I have been writing about the English Non-Juror movement. About 1710, these dissident High Church figures were looking around for a major institution in which to ground themselves, and they tried to affiliate with the Orthodox Churches of the East. That effort came to nothing, but it did have an ironic aftermath. In the early eighteenth century, the Non-Jurors were looking for orthodox and catholic (small-o, small-c) allies beyond the seas. At the end of the century, though, Britain’s Non-Jurors themselves became the church to which other foreign Christians resorted in quest of episcopal continuity and the apostolic succession. The seekers became the sought. This marked an important moment in American religious history.

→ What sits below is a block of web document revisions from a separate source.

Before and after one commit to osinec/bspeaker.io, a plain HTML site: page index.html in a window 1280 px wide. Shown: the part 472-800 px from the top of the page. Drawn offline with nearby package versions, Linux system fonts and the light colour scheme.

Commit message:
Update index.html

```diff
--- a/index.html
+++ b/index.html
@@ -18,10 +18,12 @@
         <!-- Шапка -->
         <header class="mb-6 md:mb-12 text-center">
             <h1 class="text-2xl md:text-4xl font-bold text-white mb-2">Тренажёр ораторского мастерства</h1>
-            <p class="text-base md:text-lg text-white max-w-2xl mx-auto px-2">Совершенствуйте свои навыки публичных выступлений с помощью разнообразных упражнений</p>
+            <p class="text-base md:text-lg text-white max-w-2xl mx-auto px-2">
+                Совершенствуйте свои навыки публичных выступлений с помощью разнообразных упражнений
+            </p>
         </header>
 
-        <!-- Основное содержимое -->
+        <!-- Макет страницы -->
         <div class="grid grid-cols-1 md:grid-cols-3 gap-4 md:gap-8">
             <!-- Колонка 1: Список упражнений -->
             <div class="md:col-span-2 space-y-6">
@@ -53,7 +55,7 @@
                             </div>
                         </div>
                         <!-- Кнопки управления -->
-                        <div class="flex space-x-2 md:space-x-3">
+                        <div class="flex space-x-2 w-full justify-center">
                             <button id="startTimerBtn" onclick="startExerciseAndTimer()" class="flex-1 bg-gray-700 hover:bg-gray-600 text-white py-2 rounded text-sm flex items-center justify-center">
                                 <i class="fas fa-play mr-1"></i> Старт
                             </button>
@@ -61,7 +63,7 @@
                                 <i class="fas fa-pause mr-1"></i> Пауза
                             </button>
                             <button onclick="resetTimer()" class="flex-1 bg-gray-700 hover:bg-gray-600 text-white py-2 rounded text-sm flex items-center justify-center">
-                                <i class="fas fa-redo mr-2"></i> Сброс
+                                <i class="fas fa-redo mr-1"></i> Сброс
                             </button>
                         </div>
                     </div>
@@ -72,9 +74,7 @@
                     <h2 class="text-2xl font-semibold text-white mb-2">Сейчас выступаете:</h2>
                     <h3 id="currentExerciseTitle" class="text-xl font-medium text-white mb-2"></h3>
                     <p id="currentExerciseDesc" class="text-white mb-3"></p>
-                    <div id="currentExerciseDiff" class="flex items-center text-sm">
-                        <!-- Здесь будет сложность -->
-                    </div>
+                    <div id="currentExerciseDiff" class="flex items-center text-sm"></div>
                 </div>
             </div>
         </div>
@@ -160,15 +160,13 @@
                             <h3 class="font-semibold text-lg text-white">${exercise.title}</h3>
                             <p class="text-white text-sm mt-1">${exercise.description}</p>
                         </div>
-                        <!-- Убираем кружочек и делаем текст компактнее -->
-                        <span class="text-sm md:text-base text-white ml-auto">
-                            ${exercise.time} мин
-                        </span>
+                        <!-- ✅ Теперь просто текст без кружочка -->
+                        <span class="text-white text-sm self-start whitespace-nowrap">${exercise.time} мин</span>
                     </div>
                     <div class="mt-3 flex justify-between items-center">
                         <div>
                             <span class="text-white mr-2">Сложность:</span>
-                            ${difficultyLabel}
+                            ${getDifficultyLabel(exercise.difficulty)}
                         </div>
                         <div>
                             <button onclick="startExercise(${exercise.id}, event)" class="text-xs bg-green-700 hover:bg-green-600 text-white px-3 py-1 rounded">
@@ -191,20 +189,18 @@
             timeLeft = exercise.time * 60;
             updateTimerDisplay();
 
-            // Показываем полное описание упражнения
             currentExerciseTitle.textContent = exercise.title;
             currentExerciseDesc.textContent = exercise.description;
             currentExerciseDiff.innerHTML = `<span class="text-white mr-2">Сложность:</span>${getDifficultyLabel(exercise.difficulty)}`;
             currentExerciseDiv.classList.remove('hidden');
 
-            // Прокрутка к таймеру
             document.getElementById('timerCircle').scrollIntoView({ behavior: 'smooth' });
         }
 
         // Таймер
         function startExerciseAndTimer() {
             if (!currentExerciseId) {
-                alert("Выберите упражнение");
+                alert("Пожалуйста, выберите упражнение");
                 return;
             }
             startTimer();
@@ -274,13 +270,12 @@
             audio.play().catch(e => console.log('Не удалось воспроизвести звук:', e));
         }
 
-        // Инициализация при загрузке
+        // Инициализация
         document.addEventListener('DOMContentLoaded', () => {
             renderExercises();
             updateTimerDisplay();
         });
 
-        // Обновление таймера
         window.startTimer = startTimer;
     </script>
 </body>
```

During the eighteenth century, the Anglican/Episcopal Church had boomed in the American colonies, much to the horror of older Protestant denominations. At the time of the revolution, though, the church faced what looked like a terminal crisis. Because the church was so closely connected with the Crown and the English establishment, it was automatically tarred with Tory loyalties, and some Anglicans became fierce loyalists. When the new nation became independent in 1783, many fled to England or to other parts of the British Empire. Many others joined the revolutionary cause. Liberal and progressive Anglicans defected to form the emerging Unitarian denomination: Boston’s King’s Chapel became Unitarian in 1785. Methodists steadily detached themselves until they too formed a new denomination: the Methodist Episcopal Church dates from 1784.
In a short space, then, the Anglican church fragmented, and had lost (or was in the process of losing) its Unitarians, Methodists and Loyalists. In modern terms, it is as if all the conservatives, liberals and evangelicals bailed out more or less simultaneously…. So what would be left?
In fact, some faithful clergy remained, scattered across the new country, and they tried to reorganize as the Protestant Episcopal Church. They had no option but to abandon even the “Anglican” name, ie English, which in the context of the time sounded downright treasonous. But could they not survive in these reduced circumstances?
But there was still one enormous flaw. How could you have an “Episcopal” church without bishops? There had been no bishop in colonial America, and that whole issue had been fiercely controversial. But in order to have new clergy, they had to be ordained by a bishop holding valid episcopal orders, who stood in the episcopal succession dating back through the early and medieval church, and ultimately back to the apostles. An American episcopate was desperately needed. Clergy could go over to England to seek consecration from the English bishops, but that meant taking all the required oaths, including the oath of loyalty to the Crown, which no American could do while remaining faithful to the new nation.Impasse.
If only there were true bishops somewhere, rooted in the Anglican tradition, but not demanding that oath… but of course there were, in the form of the Scottish Non-Jurors. As in England, clergy who resisted the 1689 settlement formed a dissident church, but the Scottish revolutionary regime went further and rejected episcopacy altogether. The Episcopal Church survived in Scotland as a dissident minority, despised and occasionally persecuted – but still holding valid episcopal orders, and the apostolic succession.
In 1783, a gathering of Episcopal clergy in Connecticut chose Samuel Seabury as their bishop, and he sailed to England to seek consecration. He eventually received it in Scotland, in Aberdeen, in 1784, where he was duly consecrated by three Non-Juror bishops. On his return to the USA, he began ordaining new clergy. In 1785, the new Episcopal Church of the United States held its first general Convention, with a constitutional structure modeled on the new United States.
The British government was alarmed by the new development, seeing the danger of a Jacobite and pro-Stuart presence in the US, and the English church was soon allowed to consecrate foreign bishops without demanding the oath of allegiance. Other American bishops followed over the next decade. By 1792, the Episcopal church had four, more than enough to consecrate a new bishop of Maryland without seeking aid from either England or Scotland.
I will not discuss this in any detail here, but Seabury also followed the Non-Jurors in preserving and developing ancient liturgical traditions, which had largely died out in England itself, but which were maintained in Scotland. He also struggled against the extreme liberalism of some of his fellow-church leaders, who wanted to reform the liturgy and creeds to accord with Enlightenment and Unitarian criticisms. The clause about Christ descending to Hell was a particular bugbear. For Enlightened believers at the time, the notion of a literal Hell was an absurd medieval superstition. Seabury thus fought heroically to maintain historic orthodoxy within the emerging Episcopal Church. (I will describe his struggles further in a future post).
Yet another reason why historians of American religion need to know something about the Non-Jurors.